We argue that the apparently successful implementation of the European Malta Convention (1992) in the Netherlands resulted in a relatively closed archaeological policy system, which separates ordinary people from experts. As a result, citizens were increasingly excluded from the archaeological process. The process of closure and exclusion is made visible by investigating Dutch amateur archaeologists and their changing roles within Dutch archaeology. Amateur archaeologists are a group of semi-experts often deemed essential to the quality of research and policy regarding archaeological heritage. Their marginalization after Malta caused discussion and frustration, undermining public support for the initial policy goal of the Malta Convention: conservation of archaeological heritage. Our analysis draws on recent academic debates concerning the policy-practice nexus in processes of Europeanization.

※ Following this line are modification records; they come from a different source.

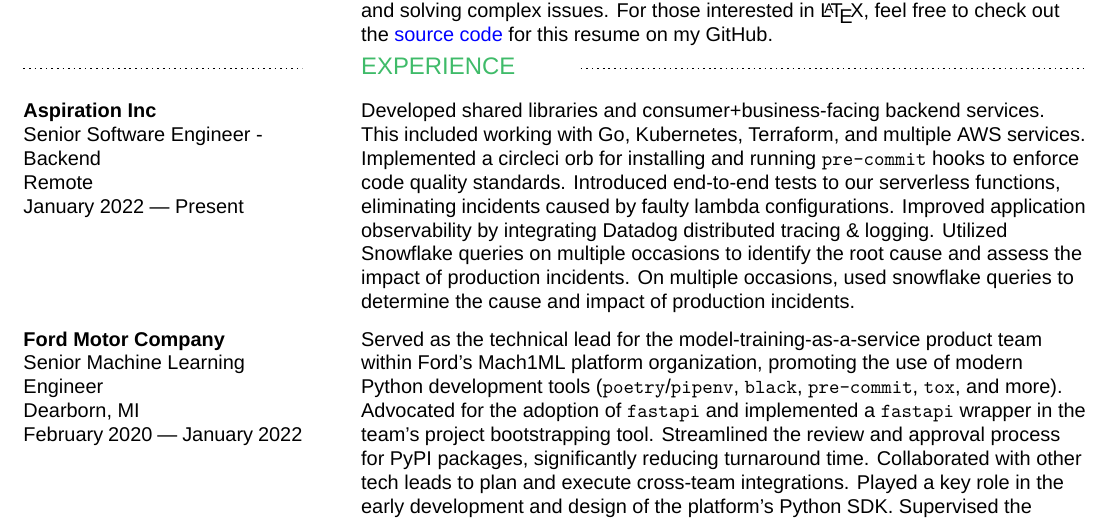
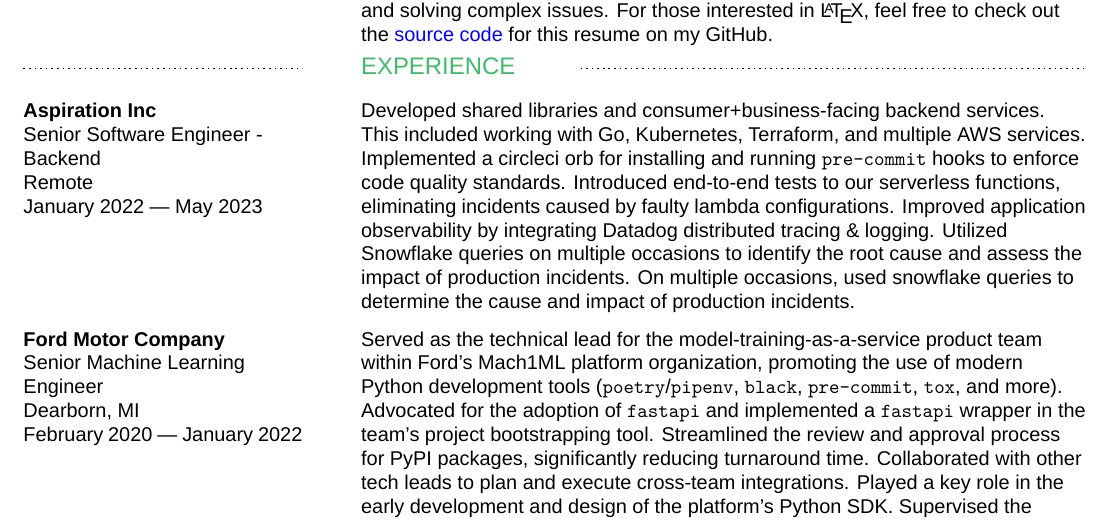
Before and after one commit to znd4/personal_resume, a LaTeX CV (zane_resume.tex): part of the page, cut so that both start at the same text. Compiled offline with XeLaTeX; a missing font is replaced by an installed copy or a similar font.

Commit message:
add end date for Aspiration

```diff
--- a/zane_resume.tex
+++ b/zane_resume.tex
@@ -126,7 +126,7 @@
 		\newline
 		Senior Software Engineer - Backend \newline
 		Remote \newline
-		January 2022 --- Present
+		January 2022 --- May 2023
 	}{
 		Developed shared libraries and consumer+business-facing backend services.
 		This included working with Go, Kubernetes, Terraform, and multiple AWS services.
```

Reducing negative side effects and re-targeting policies for greater efficacy and democracy requires insight into the pathways of implementation.
- Malta Convention
- amateur archaeology